be the same if there were no five numeral, *i.e., 5 *. By creating
the independent concept, the stylized figure numeral 5, different from a hand,
there is indeed a new concept. One way to see that looks at the
likely origin of numeric symbols. Numbers shows the
first five by joining dots.

Some ways language throws words into the range of concepts is via
complex expressions: *multiplying* is just such a term. So are
*infinity*, *logarithm*, *calculus*, *combinatorics*
and many others. One of them is essentially the concept of counting by
numbers when there is no last item. Another was invented to make
simple adding operations able to carry out multiplications. While these
concepts are not explicitly used in the following, there are ways that
they come in to the issue of testing what one has learned. The first
item below shows the three-alternative thirteen-response system for
testing what one has learned that
uses a logarithmic weighting. The second is the Computer Science
Department report on its use. That report includes a description of
similar concepts used in two courses, and students' test scores showing
some had difficulty understanding the fundamental definitions. The last
item is a conference paper that is a shorter version of the report.
A way to find out whether learning of a subject has occurred can begin
with Learning Accomplished and the files there.

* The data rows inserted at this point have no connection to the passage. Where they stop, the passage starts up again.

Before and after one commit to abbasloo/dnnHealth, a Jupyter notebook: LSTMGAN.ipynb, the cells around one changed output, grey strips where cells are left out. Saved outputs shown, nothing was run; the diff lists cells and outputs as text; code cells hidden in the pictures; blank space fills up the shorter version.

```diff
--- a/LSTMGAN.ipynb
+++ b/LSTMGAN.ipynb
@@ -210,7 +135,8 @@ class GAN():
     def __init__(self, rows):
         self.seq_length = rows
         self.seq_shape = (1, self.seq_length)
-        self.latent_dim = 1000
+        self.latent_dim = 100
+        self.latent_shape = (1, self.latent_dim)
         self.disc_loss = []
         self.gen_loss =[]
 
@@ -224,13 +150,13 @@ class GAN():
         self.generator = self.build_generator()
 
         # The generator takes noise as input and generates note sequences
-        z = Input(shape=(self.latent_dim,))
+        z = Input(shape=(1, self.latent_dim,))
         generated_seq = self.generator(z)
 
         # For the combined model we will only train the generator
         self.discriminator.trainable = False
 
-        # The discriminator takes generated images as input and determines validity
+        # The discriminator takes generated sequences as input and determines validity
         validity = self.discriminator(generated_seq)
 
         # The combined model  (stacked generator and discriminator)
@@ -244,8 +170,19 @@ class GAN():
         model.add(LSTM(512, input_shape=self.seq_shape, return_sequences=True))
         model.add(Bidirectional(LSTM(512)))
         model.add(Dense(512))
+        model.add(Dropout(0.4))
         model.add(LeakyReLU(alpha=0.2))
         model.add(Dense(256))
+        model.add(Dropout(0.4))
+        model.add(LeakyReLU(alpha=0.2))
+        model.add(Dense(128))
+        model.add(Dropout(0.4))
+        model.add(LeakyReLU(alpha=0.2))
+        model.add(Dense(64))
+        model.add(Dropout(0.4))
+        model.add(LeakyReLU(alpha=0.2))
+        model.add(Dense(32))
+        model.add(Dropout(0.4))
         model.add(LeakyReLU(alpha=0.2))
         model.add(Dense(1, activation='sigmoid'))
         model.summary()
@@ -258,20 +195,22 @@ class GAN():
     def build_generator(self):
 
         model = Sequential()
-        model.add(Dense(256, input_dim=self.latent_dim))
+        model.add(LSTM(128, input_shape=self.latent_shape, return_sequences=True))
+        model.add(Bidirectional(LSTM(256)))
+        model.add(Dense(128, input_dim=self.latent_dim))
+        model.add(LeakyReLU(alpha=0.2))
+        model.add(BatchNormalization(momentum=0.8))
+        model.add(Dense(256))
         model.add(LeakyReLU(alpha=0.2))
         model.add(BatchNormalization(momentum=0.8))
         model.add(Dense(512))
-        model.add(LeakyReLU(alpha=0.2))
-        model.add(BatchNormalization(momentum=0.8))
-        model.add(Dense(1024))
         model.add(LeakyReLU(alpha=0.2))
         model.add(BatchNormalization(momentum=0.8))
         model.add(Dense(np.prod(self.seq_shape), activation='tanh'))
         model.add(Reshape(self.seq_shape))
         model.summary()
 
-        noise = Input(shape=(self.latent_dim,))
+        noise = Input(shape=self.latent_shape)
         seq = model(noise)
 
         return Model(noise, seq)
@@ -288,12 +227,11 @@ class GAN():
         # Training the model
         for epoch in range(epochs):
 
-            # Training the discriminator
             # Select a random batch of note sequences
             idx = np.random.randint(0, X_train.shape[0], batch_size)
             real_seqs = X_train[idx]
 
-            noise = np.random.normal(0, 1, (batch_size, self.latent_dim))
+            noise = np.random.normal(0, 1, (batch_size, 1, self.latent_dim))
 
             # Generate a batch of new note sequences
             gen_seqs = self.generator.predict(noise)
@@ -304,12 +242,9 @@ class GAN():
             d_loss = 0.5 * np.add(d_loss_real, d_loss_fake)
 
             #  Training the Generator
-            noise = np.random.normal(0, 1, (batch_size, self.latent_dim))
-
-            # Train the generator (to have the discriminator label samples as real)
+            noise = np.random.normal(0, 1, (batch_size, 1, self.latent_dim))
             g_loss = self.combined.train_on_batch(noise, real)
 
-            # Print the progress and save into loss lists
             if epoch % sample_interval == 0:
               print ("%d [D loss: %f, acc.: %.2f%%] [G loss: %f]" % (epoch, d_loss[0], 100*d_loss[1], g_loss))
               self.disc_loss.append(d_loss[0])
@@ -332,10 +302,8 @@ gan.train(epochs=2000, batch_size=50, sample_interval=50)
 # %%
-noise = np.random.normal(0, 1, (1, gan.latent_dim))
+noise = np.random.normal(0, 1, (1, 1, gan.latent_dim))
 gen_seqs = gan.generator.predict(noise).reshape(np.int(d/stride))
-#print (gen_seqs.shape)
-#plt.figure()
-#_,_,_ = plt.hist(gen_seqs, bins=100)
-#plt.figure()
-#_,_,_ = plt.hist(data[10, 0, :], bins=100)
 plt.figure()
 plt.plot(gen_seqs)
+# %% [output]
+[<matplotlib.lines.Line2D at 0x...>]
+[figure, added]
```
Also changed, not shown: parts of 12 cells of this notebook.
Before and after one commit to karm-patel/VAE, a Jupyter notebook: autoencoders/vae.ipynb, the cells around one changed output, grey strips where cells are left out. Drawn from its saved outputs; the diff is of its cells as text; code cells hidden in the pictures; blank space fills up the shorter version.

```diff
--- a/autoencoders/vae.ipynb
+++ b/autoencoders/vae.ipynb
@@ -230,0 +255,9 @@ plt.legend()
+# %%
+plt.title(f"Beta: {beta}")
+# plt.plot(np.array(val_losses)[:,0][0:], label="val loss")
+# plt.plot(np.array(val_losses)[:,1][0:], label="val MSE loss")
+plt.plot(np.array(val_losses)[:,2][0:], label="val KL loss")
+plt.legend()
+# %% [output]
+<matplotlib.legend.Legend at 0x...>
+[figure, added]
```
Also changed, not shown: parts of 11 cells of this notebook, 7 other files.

Computing began with numbers but has moved on. It includes many other
concepts, but having ability to deal with the mathematical words and
symbols is helpful to understanding them. Consider things about circles
as a simple instance of this concept, and one specific symbol, namely
.

The value of the symbol is that it enables speedy *writing* to
clearly communicate. Symbols are ways to economize. The
symbol
eliminates the need to create
an image to show a circle, and to portray visually the actual ratio of
its boundary length or circumference to the diameter. Instead, just
as in the case of 5, we use the Greek letter
as a generic quantity or concept.

Here is a quote from the book by Harold M. Stark,* An Introduction to Number Theory* Second printing, 1979,
MIT Press paperback edition, 1978, Copyright 1970. This is a thorough
exposition of an area of abstract mathematics that has relevance to
several important contemporary computer issues.

On pp. 7-8 Stark's book
attempts to explain the importance of the idea of universal truth
compared to experimental test in the realm of numbers. This is done with
respect to a certain equation. The remainder is directly taken from that
book.

We see that x = 1, y = 0 satisfies the Diophantine equation

(5) x^{2} -1141y^{2} = 1

We might ask, does equation (5) have any solution in positive integers? We see
from (5) that

x = sqrt(1141y^{2} + 1)

Thus the question is: Is 1141 y + 1 ever a perfect square? This may be checked
experimentally. It turns out that the answer is no for all positive y less than
1 million. In view of the previous example, perhaps we should experiment
further. The answer is still no for all y less than 1 trillion (1 million
million, or 10^{12}). We go overboard and check all y up to 1 trillion trillion
(10^{24}). Again the answer is, no. No one in his right mind would really
believe that there could be a positive y such that

x = sqrt(1141y^{2} + 1)

is an integer if there is no such y less than 1 trillion trillion. But there is.
In fact there are infinitely many of them, the smallest among them having
26 digits.